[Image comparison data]
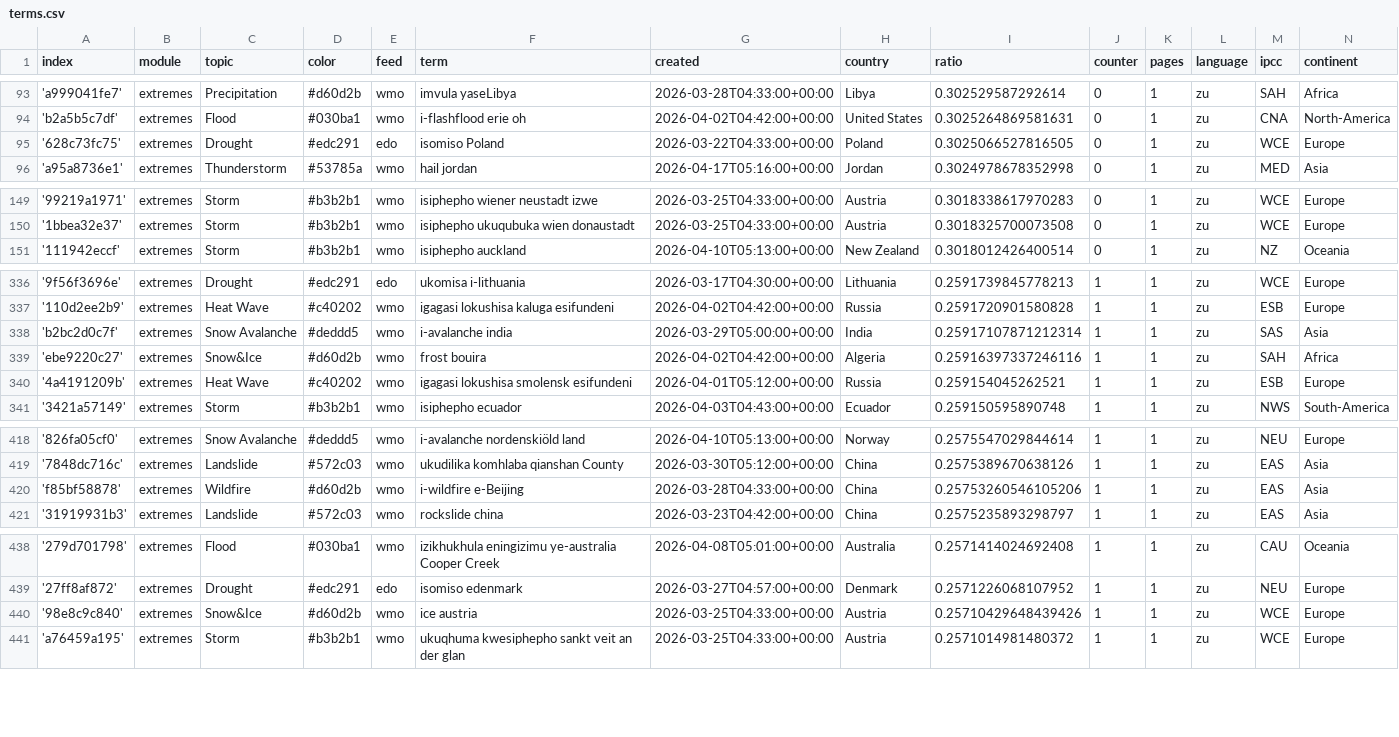
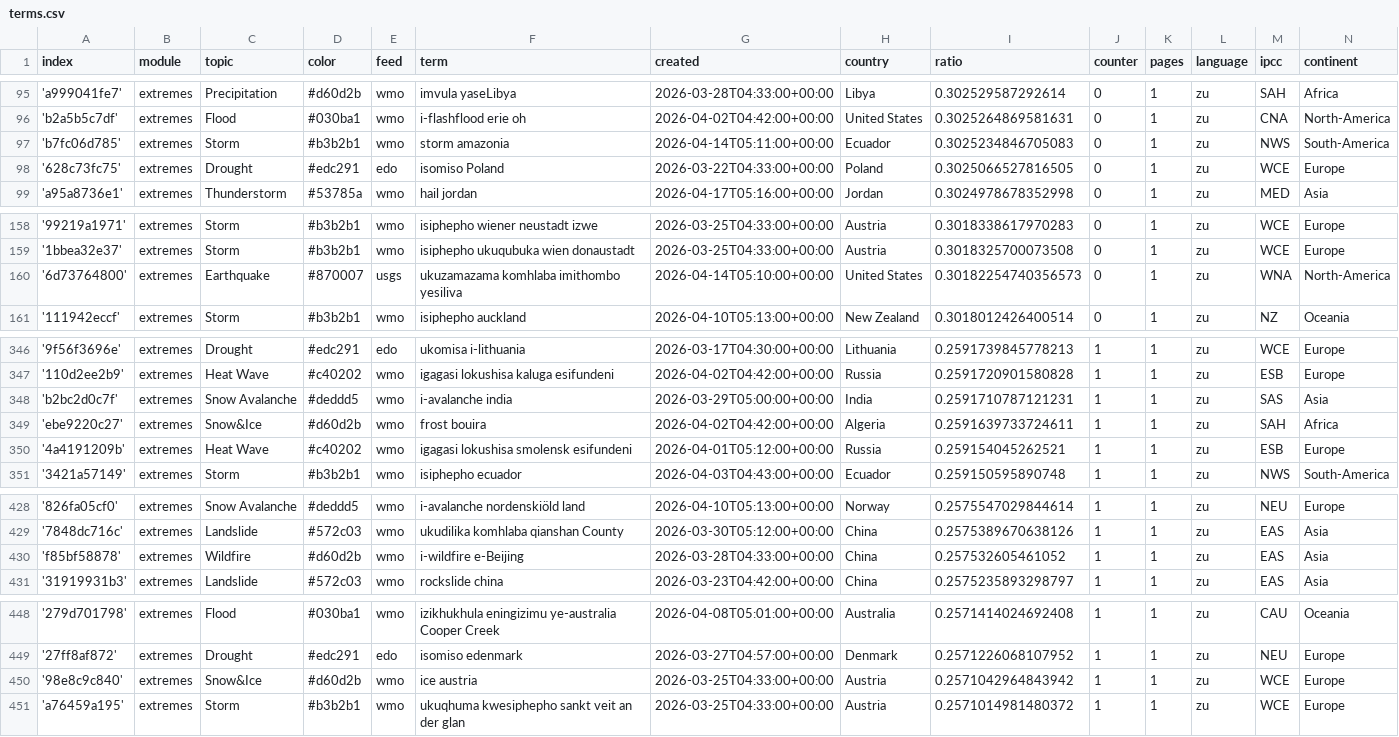
Before and after one commit to friedhumb-news/zuluExtremes, a CSV file: terms.csv, drawn as a sheet; only a part is shown, gaps mark what is left out; the diff covers the shown part only.

```diff
--- a/terms.csv
+++ b/terms.csv
@@ -94,2 +96,3 @@ index,module,topic,color,feed,term,created,country,ratio,counter,pages,language,
 'b2a5b5c7df',extremes,Flood,#030ba1,wmo,i-flashflood erie oh,2026-04-02T04:42:00+00:00,United States,0.3025264869581631,0,1,zu,CNA,North-America
+'b7fc06d785',extremes,Storm,#b3b2b1,wmo,storm amazonia,2026-04-14T05:11:00+00:00,Ecuador,0.3025234846705083,0,1,zu,NWS,South-America
 '628c73fc75',extremes,Drought,#edc291,edo,isomiso Poland,2026-03-22T04:33:00+00:00,Poland,0.3025066527816505,0,1,zu,WCE,Europe
@@ -150,2 +159,3 @@ index,module,topic,color,feed,term,created,country,ratio,counter,pages,language,
 '1bbea32e37',extremes,Storm,#b3b2b1,wmo,isiphepho ukuqubuka wien donaustadt,2026-03-25T04:33:00+00:00,Austria,0.3018325700073508,0,1,zu,WCE,Europe
+'6d73764800',extremes,Earthquake,#870007,usgs,ukuzamazama komhlaba imithombo yesiliva,2026-04-14T05:10:00+00:00,United States,0.30182254740356573,0,1,zu,WNA,North-America
 '111942eccf',extremes,Storm,#b3b2b1,wmo,isiphepho auckland,2026-04-10T05:13:00+00:00,New Zealand,0.3018012426400514,0,1,zu,NZ,Oceania
@@ -337,4 +347,4 @@ index,module,topic,color,feed,term,created,country,ratio,counter,pages,language,
 '110d2ee2b9',extremes,Heat Wave,#c40202,wmo,igagasi lokushisa kaluga esifundeni,2026-04-02T04:42:00+00:00,Russia,0.2591720901580828,1,1,zu,ESB,Europe
-'b2bc2d0c7f',extremes,Snow Avalanche,#deddd5,wmo,i-avalanche india,2026-03-29T05:00:00+00:00,India,0.25917107871212314,1,1,zu,SAS,Asia
-'ebe9220c27',extremes,Snow&Ice,#d60d2b,wmo,frost bouira,2026-04-02T04:42:00+00:00,Algeria,0.25916397337246116,1,1,zu,SAH,Africa
+'b2bc2d0c7f',extremes,Snow Avalanche,#deddd5,wmo,i-avalanche india,2026-03-29T05:00:00+00:00,India,0.2591710787121231,1,1,zu,SAS,Asia
+'ebe9220c27',extremes,Snow&Ice,#d60d2b,wmo,frost bouira,2026-04-02T04:42:00+00:00,Algeria,0.2591639733724611,1,1,zu,SAH,Africa
 '4a4191209b',extremes,Heat Wave,#c40202,wmo,igagasi lokushisa smolensk esifundeni,2026-04-01T05:12:00+00:00,Russia,0.259154045262521,1,1,zu,ESB,Europe
@@ -419,3 +429,3 @@ index,module,topic,color,feed,term,created,country,ratio,counter,pages,language,
 '7848dc716c',extremes,Landslide,#572c03,wmo,ukudilika komhlaba qianshan County,2026-03-30T05:12:00+00:00,China,0.2575389670638126,1,1,zu,EAS,Asia
-'f85bf58878',extremes,Wildfire,#d60d2b,wmo,i-wildfire e-Beijing,2026-03-28T04:33:00+00:00,China,0.25753260546105206,1,1,zu,EAS,Asia
+'f85bf58878',extremes,Wildfire,#d60d2b,wmo,i-wildfire e-Beijing,2026-03-28T04:33:00+00:00,China,0.257532605461052,1,1,zu,EAS,Asia
 '31919931b3',extremes,Landslide,#572c03,wmo,rockslide china,2026-03-23T04:42:00+00:00,China,0.2575235893298797,1,1,zu,EAS,Asia
@@ -439,3 +449,3 @@ index,module,topic,color,feed,term,created,country,ratio,counter,pages,language,
 '27ff8af872',extremes,Drought,#edc291,edo,isomiso edenmark,2026-03-27T04:57:00+00:00,Denmark,0.2571226068107952,1,1,zu,NEU,Europe
-'98e8c9c840',extremes,Snow&Ice,#d60d2b,wmo,ice austria,2026-03-25T04:33:00+00:00,Austria,0.25710429648439426,1,1,zu,WCE,Europe
+'98e8c9c840',extremes,Snow&Ice,#d60d2b,wmo,ice austria,2026-03-25T04:33:00+00:00,Austria,0.2571042964843942,1,1,zu,WCE,Europe
 'a76459a195',extremes,Storm,#b3b2b1,wmo,ukuqhuma kwesiphepho sankt veit an der glan,2026-03-25T04:33:00+00:00,Austria,0.2571014981480372,1,1,zu,WCE,Europe
```
Also changed, not shown: 8 added rows and 1 edited cell elsewhere in this file.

EXERCISE DESCRIPTION |
Send back every line above exactly, skipping all pictures.

WRITTEN ANSWER |
Before and after one commit to friedhumb-news/zuluExtremes, a CSV file: terms.csv, drawn as a sheet; only a part is shown, gaps mark what is left out; the diff covers the shown part only.

```diff
--- a/terms.csv
+++ b/terms.csv
@@ -94,2 +96,3 @@ index,module,topic,color,feed,term,created,country,ratio,counter,pages,language,
 'b2a5b5c7df',extremes,Flood,#030ba1,wmo,i-flashflood erie oh,2026-04-02T04:42:00+00:00,United States,0.3025264869581631,0,1,zu,CNA,North-America
+'b7fc06d785',extremes,Storm,#b3b2b1,wmo,storm amazonia,2026-04-14T05:11:00+00:00,Ecuador,0.3025234846705083,0,1,zu,NWS,South-America
 '628c73fc75',extremes,Drought,#edc291,edo,isomiso Poland,2026-03-22T04:33:00+00:00,Poland,0.3025066527816505,0,1,zu,WCE,Europe
@@ -150,2 +159,3 @@ index,module,topic,color,feed,term,created,country,ratio,counter,pages,language,
 '1bbea32e37',extremes,Storm,#b3b2b1,wmo,isiphepho ukuqubuka wien donaustadt,2026-03-25T04:33:00+00:00,Austria,0.3018325700073508,0,1,zu,WCE,Europe
+'6d73764800',extremes,Earthquake,#870007,usgs,ukuzamazama komhlaba imithombo yesiliva,2026-04-14T05:10:00+00:00,United States,0.30182254740356573,0,1,zu,WNA,North-America
 '111942eccf',extremes,Storm,#b3b2b1,wmo,isiphepho auckland,2026-04-10T05:13:00+00:00,New Zealand,0.3018012426400514,0,1,zu,NZ,Oceania
@@ -337,4 +347,4 @@ index,module,topic,color,feed,term,created,country,ratio,counter,pages,language,
 '110d2ee2b9',extremes,Heat Wave,#c40202,wmo,igagasi lokushisa kaluga esifundeni,2026-04-02T04:42:00+00:00,Russia,0.2591720901580828,1,1,zu,ESB,Europe
-'b2bc2d0c7f',extremes,Snow Avalanche,#deddd5,wmo,i-avalanche india,2026-03-29T05:00:00+00:00,India,0.25917107871212314,1,1,zu,SAS,Asia
-'ebe9220c27',extremes,Snow&Ice,#d60d2b,wmo,frost bouira,2026-04-02T04:42:00+00:00,Algeria,0.25916397337246116,1,1,zu,SAH,Africa
+'b2bc2d0c7f',extremes,Snow Avalanche,#deddd5,wmo,i-avalanche india,2026-03-29T05:00:00+00:00,India,0.2591710787121231,1,1,zu,SAS,Asia
+'ebe9220c27',extremes,Snow&Ice,#d60d2b,wmo,frost bouira,2026-04-02T04:42:00+00:00,Algeria,0.2591639733724611,1,1,zu,SAH,Africa
 '4a4191209b',extremes,Heat Wave,#c40202,wmo,igagasi lokushisa smolensk esifundeni,2026-04-01T05:12:00+00:00,Russia,0.259154045262521,1,1,zu,ESB,Europe
@@ -419,3 +429,3 @@ index,module,topic,color,feed,term,created,country,ratio,counter,pages,language,
 '7848dc716c',extremes,Landslide,#572c03,wmo,ukudilika komhlaba qianshan County,2026-03-30T05:12:00+00:00,China,0.2575389670638126,1,1,zu,EAS,Asia
-'f85bf58878',extremes,Wildfire,#d60d2b,wmo,i-wildfire e-Beijing,2026-03-28T04:33:00+00:00,China,0.25753260546105206,1,1,zu,EAS,Asia
+'f85bf58878',extremes,Wildfire,#d60d2b,wmo,i-wildfire e-Beijing,2026-03-28T04:33:00+00:00,China,0.257532605461052,1,1,zu,EAS,Asia
 '31919931b3',extremes,Landslide,#572c03,wmo,rockslide china,2026-03-23T04:42:00+00:00,China,0.2575235893298797,1,1,zu,EAS,Asia
@@ -439,3 +449,3 @@ index,module,topic,color,feed,term,created,country,ratio,counter,pages,language,
 '27ff8af872',extremes,Drought,#edc291,edo,isomiso edenmark,2026-03-27T04:57:00+00:00,Denmark,0.2571226068107952,1,1,zu,NEU,Europe
-'98e8c9c840',extremes,Snow&Ice,#d60d2b,wmo,ice austria,2026-03-25T04:33:00+00:00,Austria,0.25710429648439426,1,1,zu,WCE,Europe
+'98e8c9c840',extremes,Snow&Ice,#d60d2b,wmo,ice austria,2026-03-25T04:33:00+00:00,Austria,0.2571042964843942,1,1,zu,WCE,Europe
 'a76459a195',extremes,Storm,#b3b2b1,wmo,ukuqhuma kwesiphepho sankt veit an der glan,2026-03-25T04:33:00+00:00,Austria,0.2571014981480372,1,1,zu,WCE,Europe
```
Also changed, not shown: 8 added rows and 1 edited cell elsewhere in this file.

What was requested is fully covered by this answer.